The Wasatch Behind: the New Year's resolution deserves a revolution
The year 2005 is finally gone, and good riddance. It's always nice to put up a new calendar and make a fresh start. The beginning of a new year is a chance to start over again and get it right the next time.
In the past, I haven't been very good at keeping New Year's resolutions. My resolve lasts about as long as my line of credit at the liquor store. So, this year I've decided to do something different. I'm making New Year's resolutions for other people. It's a novel idea. I call it a resolution revolution. Pay attention, you might be on my list.
First, to the lady who always seems to be in front of me at the checkout line. Please resolve to dig through your purse and find your checkbook and pen before the clerk finishes totaling your groceries. You always look so surprised when it's time to pay. And then you make 17 of us, who are standing in line, watch and wait while you paw through the deep, dark recesses of your forty-pound handbag. I know it's a small thing, but if you would just find your stuff while it's your turn to wait in line, it would sure help my blood pressure.
And then, to the big, healthy young guy who parks his 4x4 right up against the building. Have you ever noticed that when you do that, the little old ladies must park in the middle of the lot and then negotiate through the ice and snow? Chivalry is not dead, in spite of what Beavis and Butthead might have taught you on TV. Sir Walter Raleigh put his coat over a puddle for a lady. The very least you can do is to park out by the snow bank and let grandma have the place up front.

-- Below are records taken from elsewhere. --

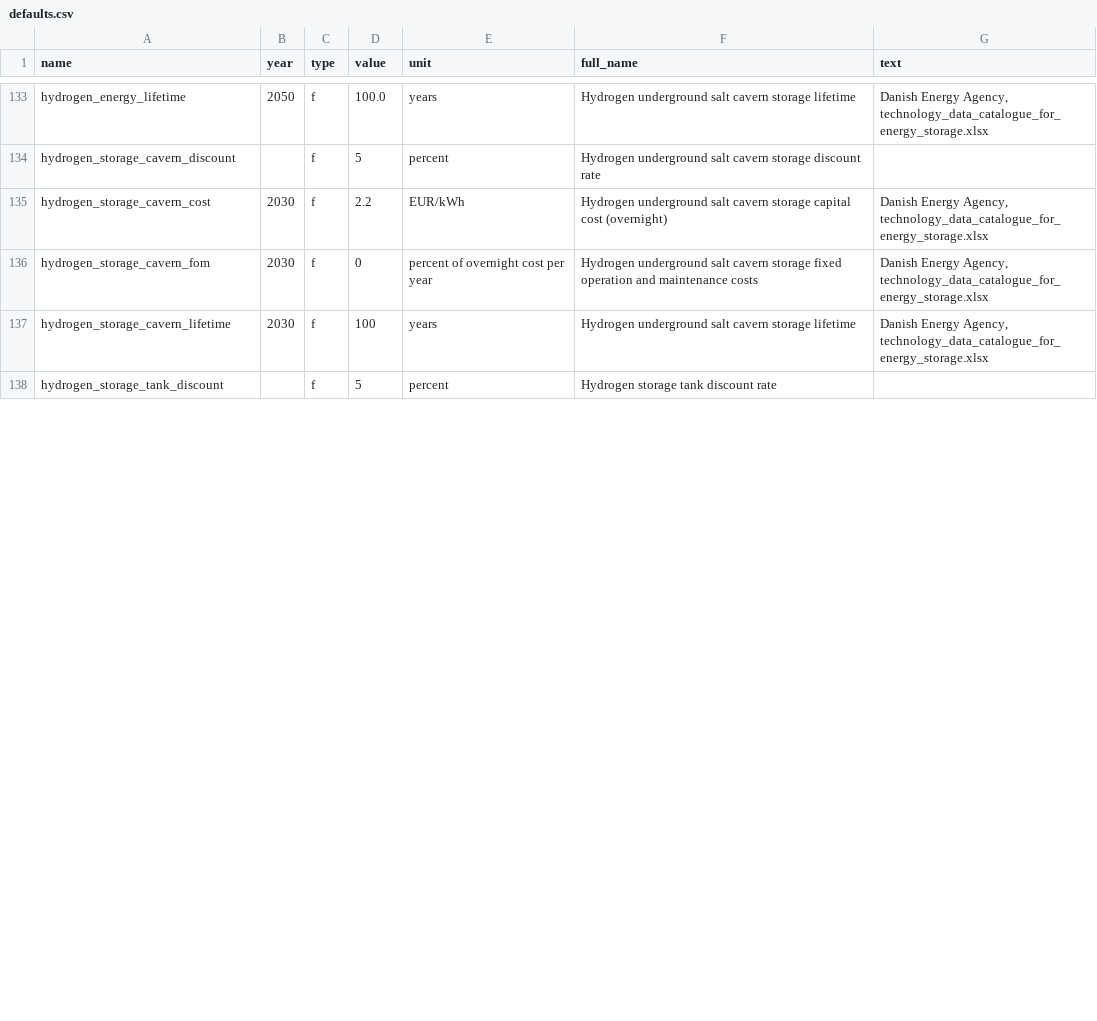
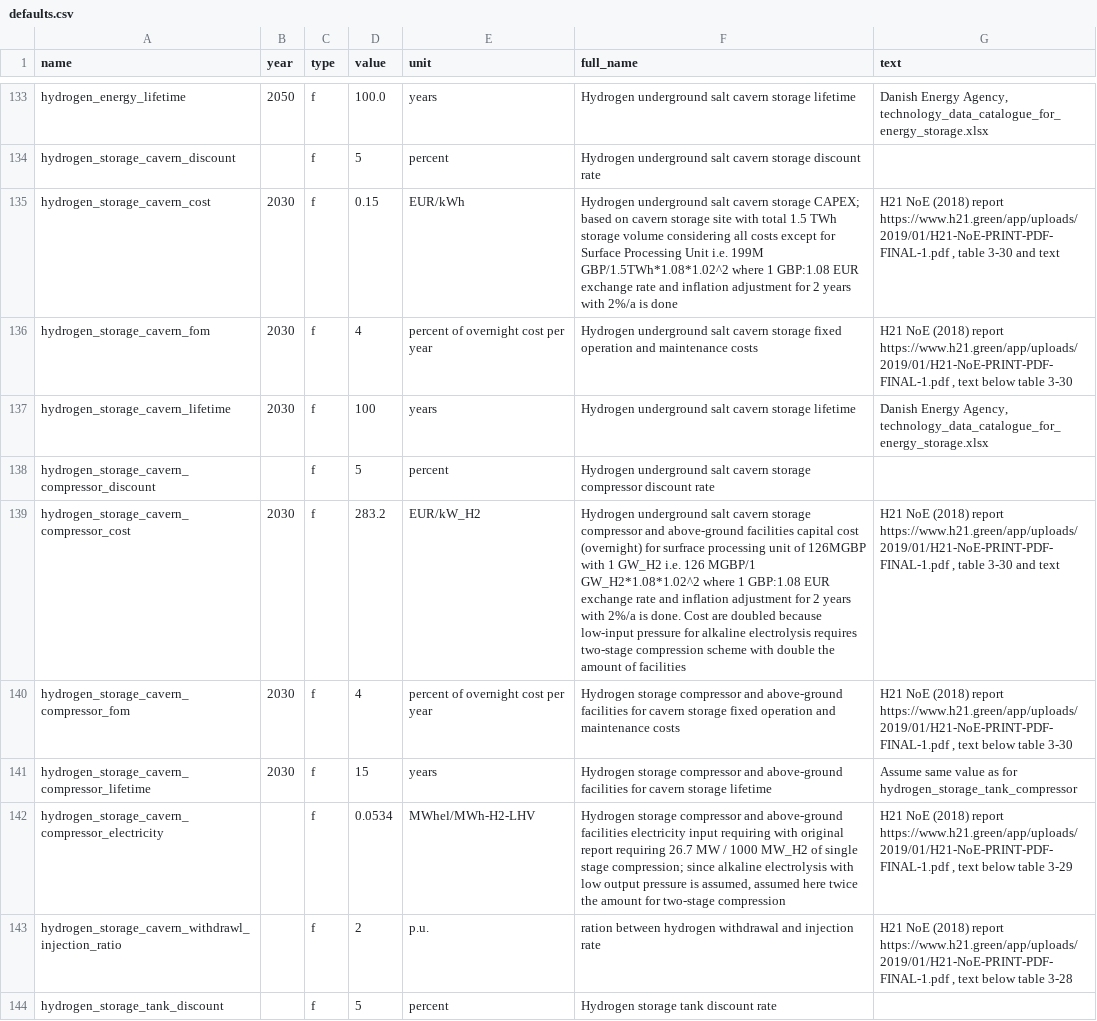
Before and after one commit to PyPSA/methanol-uldes, a CSV file: defaults.csv, drawn as a sheet; only a part is shown, gaps mark what is left out; the diff covers the shown part only; the diff names each change by its address in the sheet, - before the commit and + after, or states it on an @@ line.

Commit message:
Update technology assumptions for H2 cavern + tank
* separate assumptions for H2u and H2s compressor and storage; assume realistic H2u costs without surface processing units (SPUs)
* add constraint for injection/withdrawl rate on H2u SPUs

```diff
--- a/defaults.csv
+++ b/defaults.csv
-D135 (value): 2.2
+D135 (value): 0.15
-F135 (full_name): …cavern storage capital cost (overnight)
+F135 (full_name): …cavern storage CAPEX; based on cavern storage site with total 1.5 TWh storage volume considering all costs except for Surface Processing Unit i.e. 199M GBP/1.5TWh*1.08*1.02^2 where 1 GBP:1.08 EUR exchange rate and inflation adjustment for 2 years with 2%/a is done
-G135 (text): Danish Energy Agency, technology_data_catalogue_for_energy_storage.xlsx
+G135 (text): H21 NoE (2018) report https://www.h21.green/app/uploads/2019/01/H21-NoE-PRINT-PDF-FINAL-1.pdf , table 3-30 and text
-D136 (value): 0
+D136 (value): 4
-G136 (text): Danish Energy Agency, technology_data_catalogue_for_energy_storage.xlsx
+G136 (text): H21 NoE (2018) report https://www.h21.green/app/uploads/2019/01/H21-NoE-PRINT-PDF-FINAL-1.pdf , text below table 3-30
+row 138: hydrogen_storage_cavern_compressor_discount |  | f | 5 | percent | Hydrogen underground salt cavern storage compressor discount rate
+row 139: hydrogen_storage_cavern_compressor_cost | 2030 | f | 283.2 | EUR/kW_H2 | Hydrogen underground salt cavern storage compressor and above-ground facilities capital cost (overnight) for surfrace processing unit of 126MGBP with 1 GW_H2 i.e. 126 MGBP/1 GW_H2*1.08*1.02^2 where 1 GBP:1.08 EUR exchange rate and inflation adjustment for 2 years with 2%/a is done. Cost are doubled because low-input pressure for alkaline electrolysis requires two-stage compression scheme with double the amount of facilities | H21 NoE (2018) report https://www.h21.green/app/uploads/2019/01/H21-NoE-PRINT-PDF-FINAL-1.pdf , table 3-30 and text
+row 140: hydrogen_storage_cavern_compressor_fom | 2030 | f | 4 | percent of overnight cost per year | Hydrogen storage compressor and above-ground facilities for cavern storage fixed operation and maintenance costs | H21 NoE (2018) report https://www.h21.green/app/uploads/2019/01/H21-NoE-PRINT-PDF-FINAL-1.pdf , text below table 3-30
+row 141: hydrogen_storage_cavern_compressor_lifetime | 2030 | f | 15 | years | Hydrogen storage compressor and above-ground facilities for cavern storage lifetime | Assume same value as for hydrogen_storage_tank_compressor
+row 142: hydrogen_storage_cavern_compressor_electricity |  | f | 0.0534 | MWhel/MWh-H2-LHV | Hydrogen storage compressor and above-ground facilities electricity input requiring with original report requiring 26.7 MW / 1000 MW_H2 of single stage compression; since alkaline electrolysis with low output pressure is assumed, assumed here twice the amount for two-stage compression | H21 NoE (2018) report https://www.h21.green/app/uploads/2019/01/H21-NoE-PRINT-PDF-FINAL-1.pdf , text below table 3-29
+row 143: hydrogen_storage_cavern_withdrawl_injection_ratio |  | f | 2 | p.u. | ration between hydrogen withdrawal and injection rate | H21 NoE (2018) report https://www.h21.green/app/uploads/2019/01/H21-NoE-PRINT-PDF-FINAL-1.pdf , text below table 3-28
```
Also changed, not shown: 5 added rows and 3 edited cells elsewhere in this file, 1 other file.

To the young girl who dresses lightly top and bottom with no clothing in the middle. The butterfly tattoo on your derriere is impressive, but I can only see part of it. How about covering it up so I don't have to wonder what the rest of it looks like? Or, since you are proud enough to give strangers a peek, why not just set the butterfly free? You choose.
To the people who don't know, most cars are equipped with a turn indicator. We call it a signal light. A signal light is a safety device. It is also a courtesy to let others know your intentions so they don't have to wait and guess what you intend to do at the intersection.
To the mother who doesn't buckle her kids up in the car. For Pete's sake, take advantage of the child seat law. It's the only time it's legal to tie the little buggers up.
To the people who interrupt public gatherings with the William Tell overture blasting from cell phones. I wish you bunnions on your ears.
To the people who drive with cell phones stuck to their heads. Do us all a favor. Fill out an organ donor card and keep your insurance premiums paid. To the people who are always late for meetings, church, or the start of the picture show, please set your life forward about fifteen minutes. It's like keeping a full tank of gas. It doesn't cost any more to run on full than it does to run on empty. It only takes a little more effort.
And then, to the people who worked Christmas and New Years keeping our streets safe and our lights on. I salute you. How many of us have hugged a cop, a firefighter, a hospital pink lady, or a soldier lately? If not, you had better get with it. It is my firm resolution that we all show more appreciation to the people who sacrifice to serve us. Schoolteachers, utility workers, the highway department, and the garbage man too, deserve our respect and our smiles. Let's smother them with kindness in 2006.
What goes around comes around, Uncle Spud always says.